INFORMATION GIVEN>
###

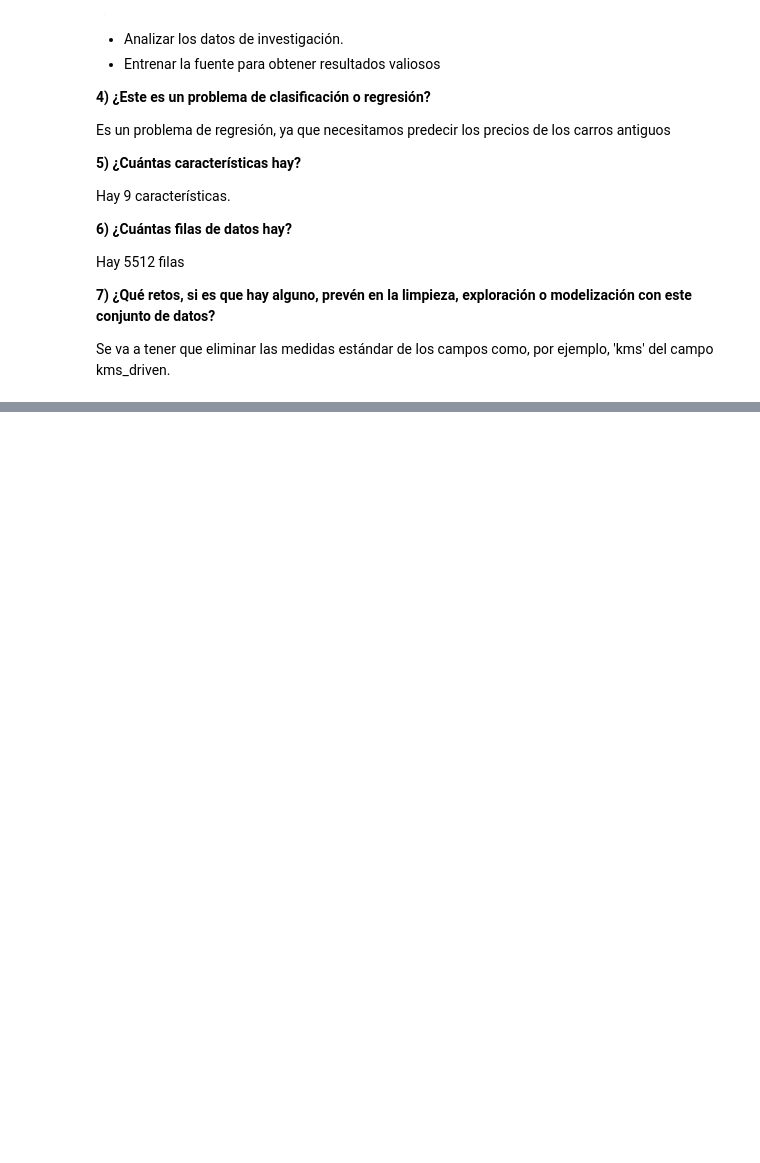
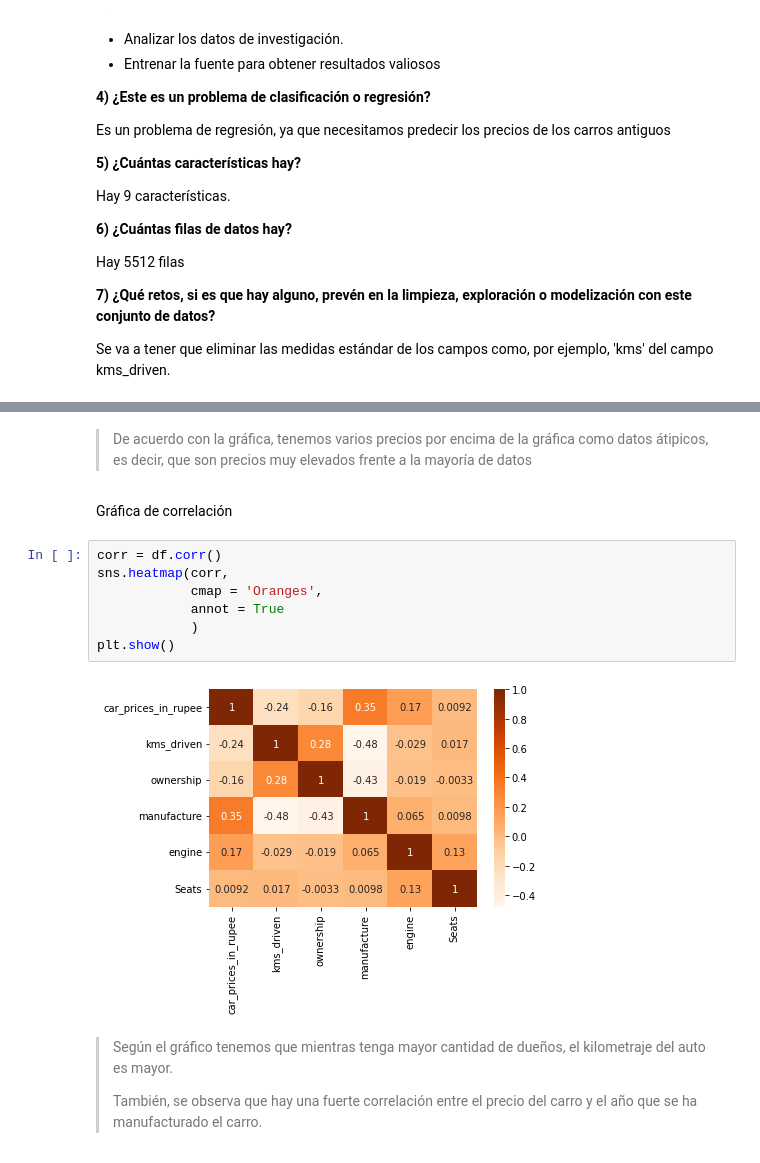
Before and after one commit to Dannais/Old-Car-Price-Prediction, a Jupyter notebook: Old_Car_Price_Prediction.ipynb, the cells around one changed output, grey strips where cells are left out. Cells and saved outputs as stored; diff of their text form; blank space fills up the shorter version.

```diff
--- a/Old_Car_Price_Prediction.ipynb
+++ b/Old_Car_Price_Prediction.ipynb
@@ -153,0 +441,17 @@ memory usage: 430.8+ KB
+# %% [markdown]
+> De acuerdo con la gráfica, tenemos varios precios por encima de la gráfica como datos átipicos, es decir, que son precios muy elevados frente a la mayoría de datos
+# %% [markdown]
+Gráfica de correlación
+# %%
+corr = df.corr()
+sns.heatmap(corr,
+            cmap = 'Oranges',
+            annot = True
+            )
+plt.show()
+# %% [output]
+[figure, added]
+# %% [markdown]
+>Según el gráfico tenemos que mientras tenga mayor cantidad de dueños, el kilometraje del auto es mayor.
+>
+>También, se observa que hay una fuerte correlación entre el precio del carro y el año que se ha manufacturado el carro.
```
Also changed, not shown: parts of 41 cells of this notebook.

###

PROBLEM TO WORK ON>
Quote the entries in full. Any image among them is to be omitted from the copy.

YOUR RESPONSE>
Before and after one commit to Dannais/Old-Car-Price-Prediction, a Jupyter notebook: Old_Car_Price_Prediction.ipynb, the cells around one changed output, grey strips where cells are left out. Cells and saved outputs as stored; diff of their text form; blank space fills up the shorter version.

```diff
--- a/Old_Car_Price_Prediction.ipynb
+++ b/Old_Car_Price_Prediction.ipynb
@@ -153,0 +441,17 @@ memory usage: 430.8+ KB
+# %% [markdown]
+> De acuerdo con la gráfica, tenemos varios precios por encima de la gráfica como datos átipicos, es decir, que son precios muy elevados frente a la mayoría de datos
+# %% [markdown]
+Gráfica de correlación
+# %%
+corr = df.corr()
+sns.heatmap(corr,
+            cmap = 'Oranges',
+            annot = True
+            )
+plt.show()
+# %% [output]
+[figure, added]
+# %% [markdown]
+>Según el gráfico tenemos que mientras tenga mayor cantidad de dueños, el kilometraje del auto es mayor.
+>
+>También, se observa que hay una fuerte correlación entre el precio del carro y el año que se ha manufacturado el carro.
```
Also changed, not shown: parts of 41 cells of this notebook.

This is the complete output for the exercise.